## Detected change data
◇ ◇ ◇ ◇
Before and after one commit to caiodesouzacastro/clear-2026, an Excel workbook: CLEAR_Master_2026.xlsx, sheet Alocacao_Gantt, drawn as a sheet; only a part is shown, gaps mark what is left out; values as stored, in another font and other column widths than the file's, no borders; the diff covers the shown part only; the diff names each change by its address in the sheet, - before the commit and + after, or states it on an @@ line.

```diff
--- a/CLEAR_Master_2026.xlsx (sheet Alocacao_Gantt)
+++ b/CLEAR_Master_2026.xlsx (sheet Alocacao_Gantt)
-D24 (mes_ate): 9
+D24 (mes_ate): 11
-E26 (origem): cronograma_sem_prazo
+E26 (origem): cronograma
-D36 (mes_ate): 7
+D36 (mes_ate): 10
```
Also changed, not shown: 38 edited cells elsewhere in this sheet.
◇ ◇ ◇ ◇
## WHAT TO DO
Only lines that contain the string "origem" count; pick each one out of the records and copy it.

## TASK OUTPUT
-E26 (origem): cronograma_sem_prazo
+E26 (origem): cronograma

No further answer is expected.